We told them we were getting married in June and that we were both applying to graduate school at McGill. They told us which neighborhoods would suit us best. They giggled, conspirators in our elopement plans, and poured coffee into our cups as if it represented their good wishes.
We said good-night to them around two a.m. and walked into the now chest- clenching cold of a star-filled night.
We knew our options. We knew there were hotels, we knew there was the Monte Carlo with its bedroom-sized seats. We knew there was the ease of walking hip to hip, despite the difference in height.
And we knew it wouldn’t work.
Not when we had to face each other in the library, at work, at the Bull’s Eye’s long tables. Not when we still needed to talk about classes, and plans, and a future that included other people.
And so we began the drive back.
It was dawn when the college appeared, Main Street scrubbed white and just waking up. We sat in the car for a few minutes. I intended to leave abruptly, say good-night and go, but instead I sat. I was afraid he wanted me to leave and I was equally afraid he didn’t; I thought of asking him to drive around a little more but I knew I couldn’t. So we sat and I moved, half-consciously, towards him. There was no music now.
He asked, expressionless, “You staying or going?”
Once said, the texture of the air changed, a shift in the cogs of our working together, something unlocking and then quickly relocking in ourselves. I reached over to put my hand on his and he covered it with both his hands, raised it to his warm mouth and kissed me, on the inside of my palm, briefly. There was no better time to go.

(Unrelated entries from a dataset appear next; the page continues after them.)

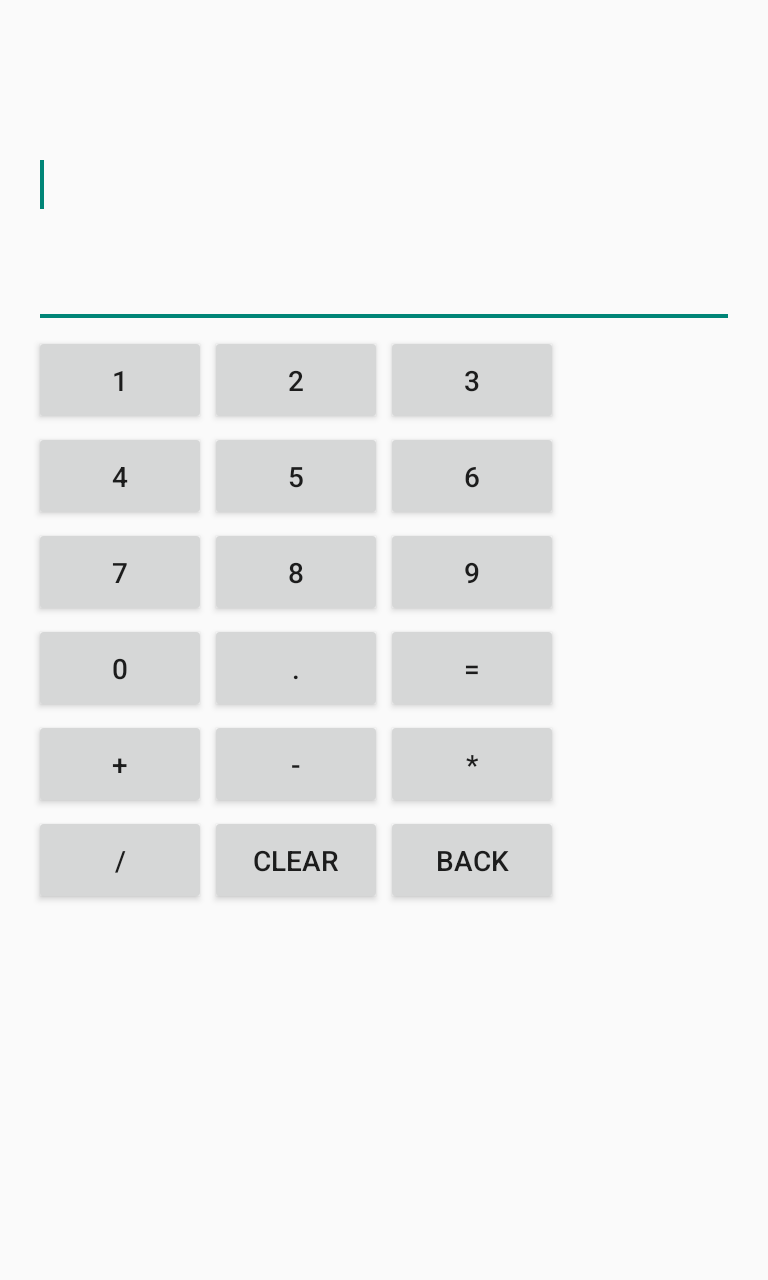
Repository: toa5/CS-399-Project-1
Layout: Calculator/res/layout/activity_calculator.xml
These files come from the project's save history. The layout is drawn as it stood at one moment and after the next save; the edit follows.
It is drawn on a 768 x 1280 px phone screen (xhdpi) without system bars, with theme AppTheme; the app's code is not run.

Above is the layout before, as saved 2015-09-27 08:16:18.

After the next save:
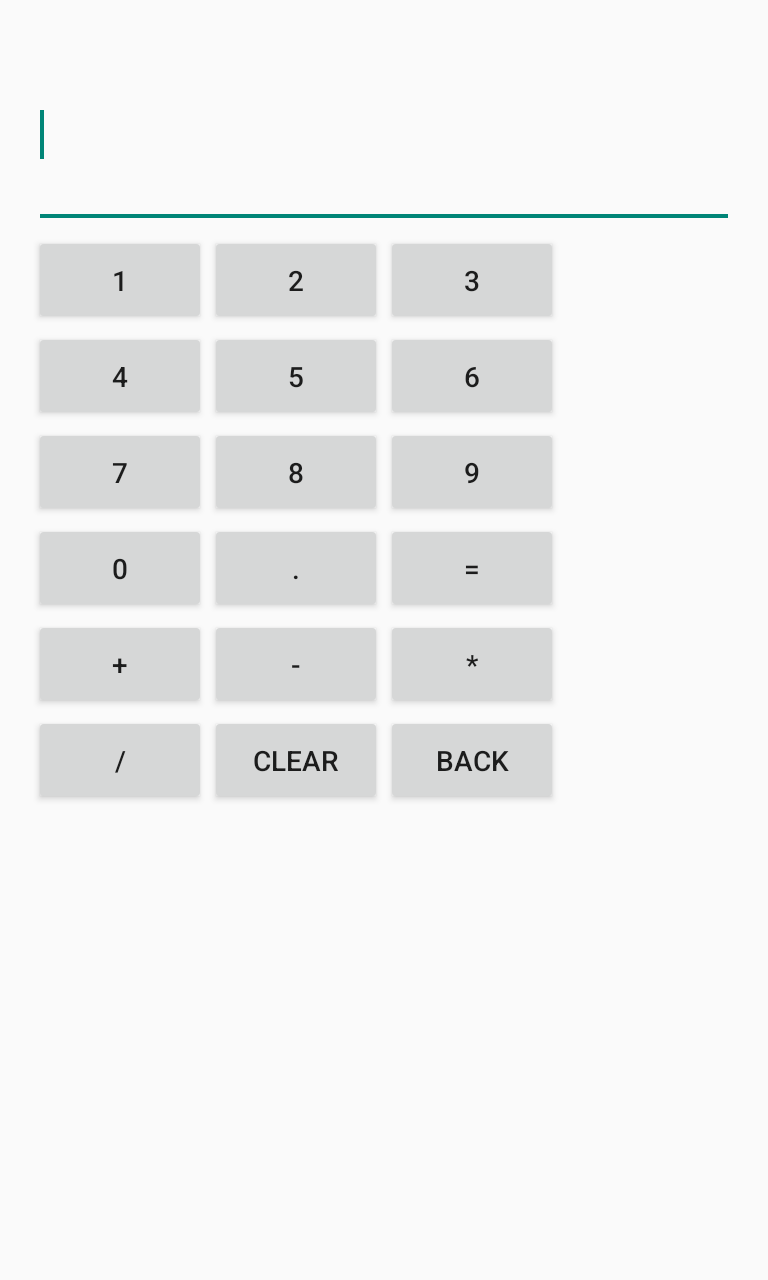
Saved 8 s later.
--- a/Calculator/res/layout/activity_calculator.xml
+++ b/Calculator/res/layout/activity_calculator.xml
@@ -21,7 +21,7 @@
         android1:clickable="false"
         android1:ems="10"
         android1:inputType="text"
-        android1:minHeight="150dp" >
+        android1:minHeight="100dp" >
 
         <requestFocus />
     </EditText>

I knew, and he knew, I couldn’t have been his girlfriend, couldn’t have been softly sweet or constantly agreeable any more than I could have made little quilted pillows or hit a brilliant backhand; I could not do these things.
My past was too filled with the tensions of choice to let myself be thinned, like paint, in order to be applied more easily to him. He couldn’t have given up skiing and hockey, wouldn’t have wanted to compete all day at school and come home only to continue the battle, exhilarating as it was.
Were we linked by destiny or by circumstance? We had the college in common, but we were afraid to find out if there was more.
The friendship had to be more enduring, we figured, than any other version of ourselves.
But I wonder now whether that was true.
The friendship buckled, finally, under marriages and kids and distance and these grown-up lives of ours; I don’t know where he lives or what he thinks about.
And yet there was something put away during that night trip up north, something in self-storage, kept from the wear-and-tear of everyday life, still keeping the edges of it sharp and clear.
Aaaahhhh, crap on a whole wheat cracker, I made the mistake of reading it again. And now I’m crying. I’m such a woman. And an idiot- I always pick friendship, too.